Given data -
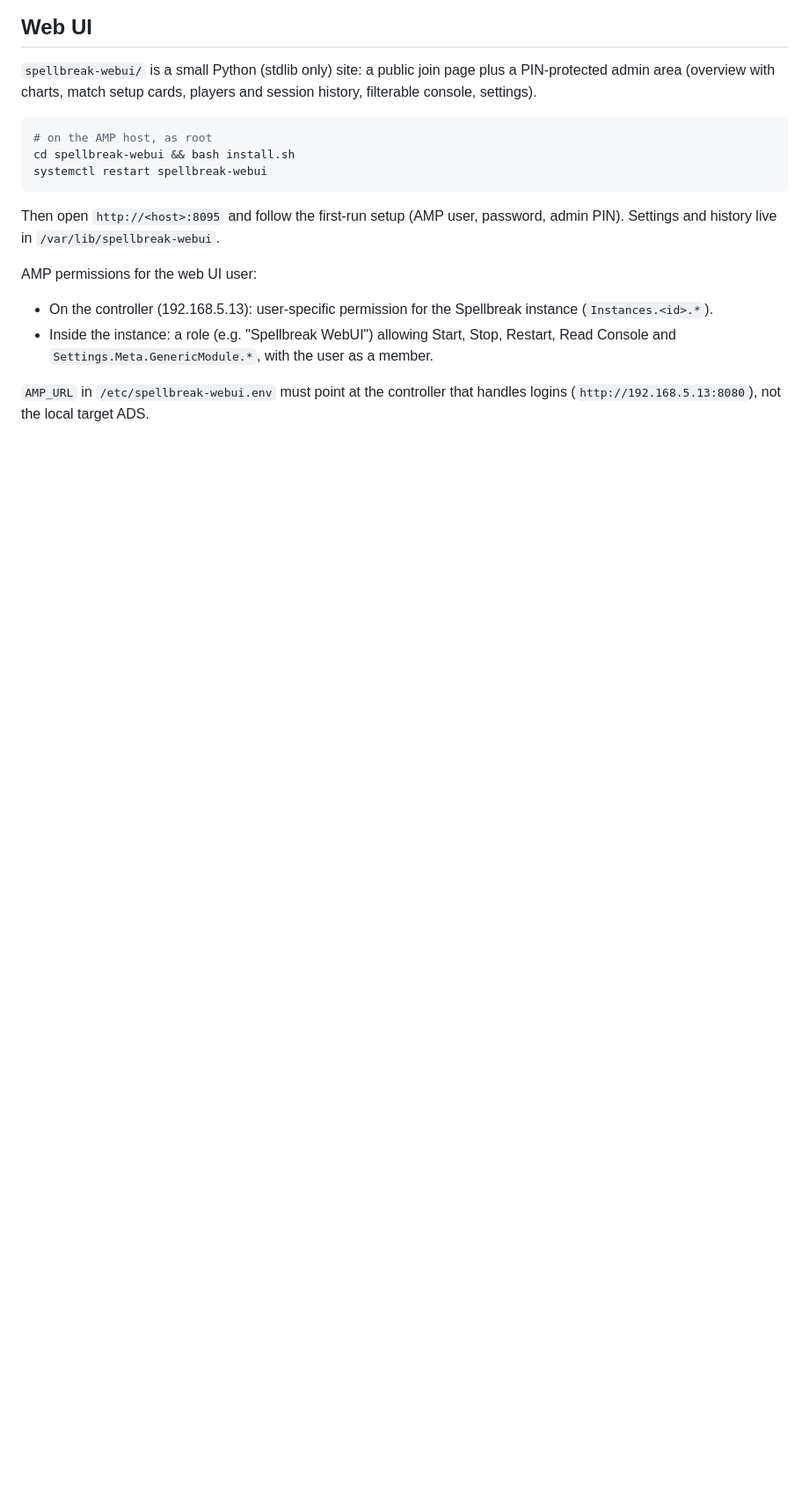
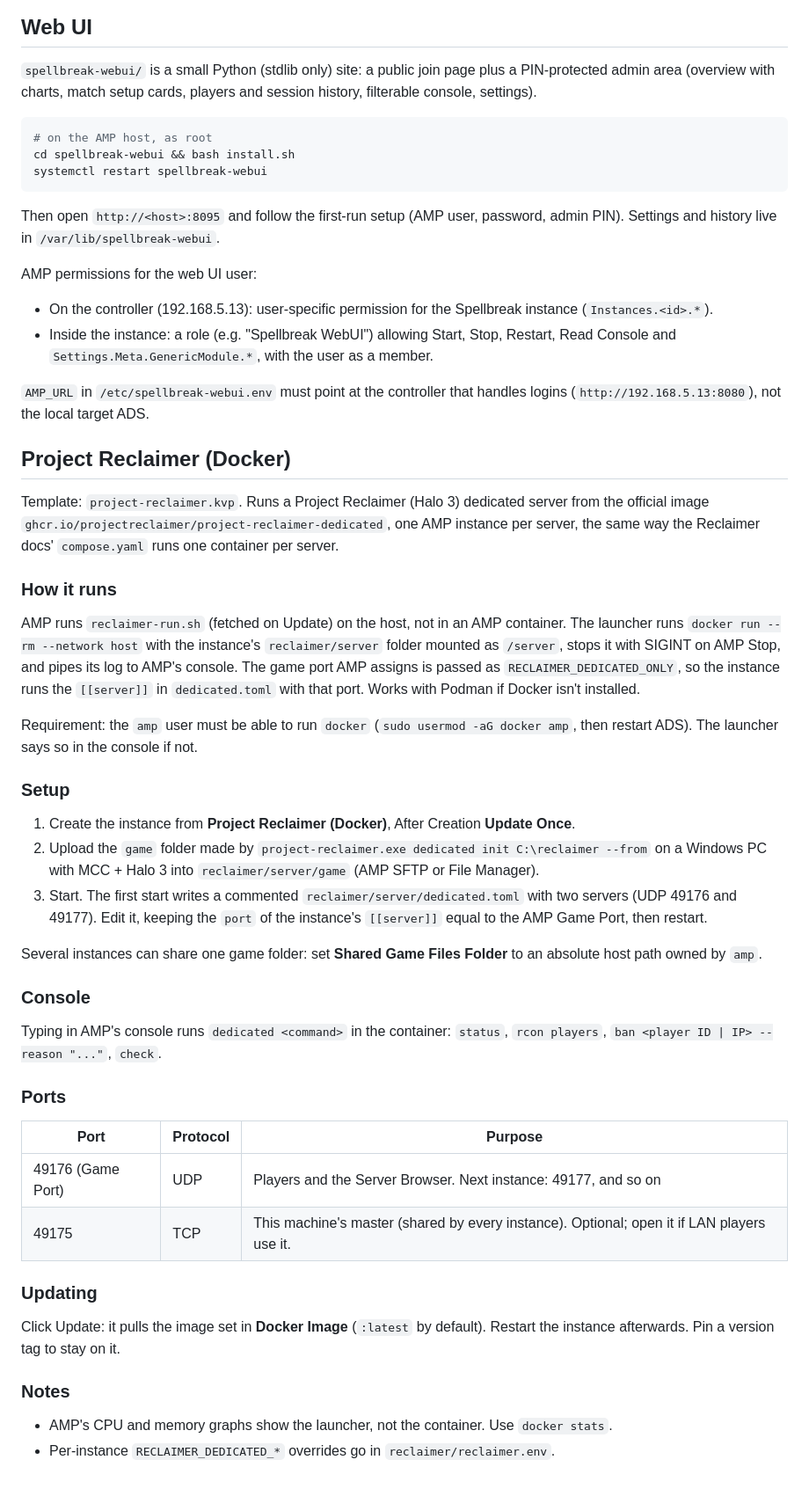
Before and after one commit to farmlan/amp-templates, a Markdown page: README.md, the part around the change. Shown at 88% size. GitHub-like rendering; blank space fills up the shorter version.

Commit message:
Update README.mdREADME: Project Reclaimer (Docker) setup

```diff
--- a/README.md
+++ b/README.md
@@ -217,3 +217,41 @@ AMP permissions for the web UI user:
 - Inside the instance: a role (e.g. "Spellbreak WebUI") allowing Start, Stop, Restart, Read Console and `Settings.Meta.GenericModule.*`, with the user as a member.
 
 `AMP_URL` in `/etc/spellbreak-webui.env` must point at the controller that handles logins (`http://192.168.5.13:8080`), not the local target ADS.
+
+## Project Reclaimer (Docker)
+
+Template: `project-reclaimer.kvp`. Runs a Project Reclaimer (Halo 3) dedicated server from the official image `ghcr.io/projectreclaimer/project-reclaimer-dedicated`, one AMP instance per server, the same way the Reclaimer docs' `compose.yaml` runs one container per server.
+
+### How it runs
+
+AMP runs `reclaimer-run.sh` (fetched on Update) on the host, not in an AMP container. The launcher runs `docker run --rm --network host` with the instance's `reclaimer/server` folder mounted as `/server`, stops it with SIGINT on AMP Stop, and pipes its log to AMP's console. The game port AMP assigns is passed as `RECLAIMER_DEDICATED_ONLY`, so the instance runs the `[[server]]` in `dedicated.toml` with that port. Works with Podman if Docker isn't installed.
+
+Requirement: the `amp` user must be able to run `docker` (`sudo usermod -aG docker amp`, then restart ADS). The launcher says so in the console if not.
+
+### Setup
+
+1. Create the instance from **Project Reclaimer (Docker)**, After Creation **Update Once**.
+2. Upload the `game` folder made by `project-reclaimer.exe dedicated init C:\reclaimer --from` on a Windows PC with MCC + Halo 3 into `reclaimer/server/game` (AMP SFTP or File Manager).
+3. Start. The first start writes a commented `reclaimer/server/dedicated.toml` with two servers (UDP 49176 and 49177). Edit it, keeping the `port` of the instance's `[[server]]` equal to the AMP Game Port, then restart.
+
+Several instances can share one game folder: set **Shared Game Files Folder** to an absolute host path owned by `amp`.
+
+### Console
+
+Typing in AMP's console runs `dedicated <command>` in the container: `status`, `rcon players`, `ban <player ID | IP> --reason "..."`, `check`.
+
+### Ports
+
+| Port | Protocol | Purpose |
+| --- | --- | --- |
+| 49176 (Game Port) | UDP | Players and the Server Browser. Next instance: 49177, and so on |
+| 49175 | TCP | This machine's master (shared by every instance). Optional; open it if LAN players use it. |
+
+### Updating
+
+Click Update: it pulls the image set in **Docker Image** (`:latest` by default). Restart the instance afterwards. Pin a version tag to stay on it.
+
+### Notes
+
+- AMP's CPU and memory graphs show the launcher, not the container. Use `docker stats`.
+- Per-instance `RECLAIMER_DEDICATED_*` overrides go in `reclaimer/reclaimer.env`.
```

Your task - From the first line to the last, repeat the records above exactly, leaving out the pictures.

Written reply -
Before and after one commit to farmlan/amp-templates, a Markdown page: README.md, the part around the change. Shown at 88% size. GitHub-like rendering; blank space fills up the shorter version.

Commit message:
Update README.mdREADME: Project Reclaimer (Docker) setup

```diff
--- a/README.md
+++ b/README.md
@@ -217,3 +217,41 @@ AMP permissions for the web UI user:
 - Inside the instance: a role (e.g. "Spellbreak WebUI") allowing Start, Stop, Restart, Read Console and `Settings.Meta.GenericModule.*`, with the user as a member.
 
 `AMP_URL` in `/etc/spellbreak-webui.env` must point at the controller that handles logins (`http://192.168.5.13:8080`), not the local target ADS.
+
+## Project Reclaimer (Docker)
+
+Template: `project-reclaimer.kvp`. Runs a Project Reclaimer (Halo 3) dedicated server from the official image `ghcr.io/projectreclaimer/project-reclaimer-dedicated`, one AMP instance per server, the same way the Reclaimer docs' `compose.yaml` runs one container per server.
+
+### How it runs
+
+AMP runs `reclaimer-run.sh` (fetched on Update) on the host, not in an AMP container. The launcher runs `docker run --rm --network host` with the instance's `reclaimer/server` folder mounted as `/server`, stops it with SIGINT on AMP Stop, and pipes its log to AMP's console. The game port AMP assigns is passed as `RECLAIMER_DEDICATED_ONLY`, so the instance runs the `[[server]]` in `dedicated.toml` with that port. Works with Podman if Docker isn't installed.
+
+Requirement: the `amp` user must be able to run `docker` (`sudo usermod -aG docker amp`, then restart ADS). The launcher says so in the console if not.
+
+### Setup
+
+1. Create the instance from **Project Reclaimer (Docker)**, After Creation **Update Once**.
+2. Upload the `game` folder made by `project-reclaimer.exe dedicated init C:\reclaimer --from` on a Windows PC with MCC + Halo 3 into `reclaimer/server/game` (AMP SFTP or File Manager).
+3. Start. The first start writes a commented `reclaimer/server/dedicated.toml` with two servers (UDP 49176 and 49177). Edit it, keeping the `port` of the instance's `[[server]]` equal to the AMP Game Port, then restart.
+
+Several instances can share one game folder: set **Shared Game Files Folder** to an absolute host path owned by `amp`.
+
+### Console
+
+Typing in AMP's console runs `dedicated <command>` in the container: `status`, `rcon players`, `ban <player ID | IP> --reason "..."`, `check`.
+
+### Ports
+
+| Port | Protocol | Purpose |
+| --- | --- | --- |
+| 49176 (Game Port) | UDP | Players and the Server Browser. Next instance: 49177, and so on |
+| 49175 | TCP | This machine's master (shared by every instance). Optional; open it if LAN players use it. |
+
+### Updating
+
+Click Update: it pulls the image set in **Docker Image** (`:latest` by default). Restart the instance afterwards. Pin a version tag to stay on it.
+
+### Notes
+
+- AMP's CPU and memory graphs show the launcher, not the container. Use `docker stats`.
+- Per-instance `RECLAIMER_DEDICATED_*` overrides go in `reclaimer/reclaimer.env`.
```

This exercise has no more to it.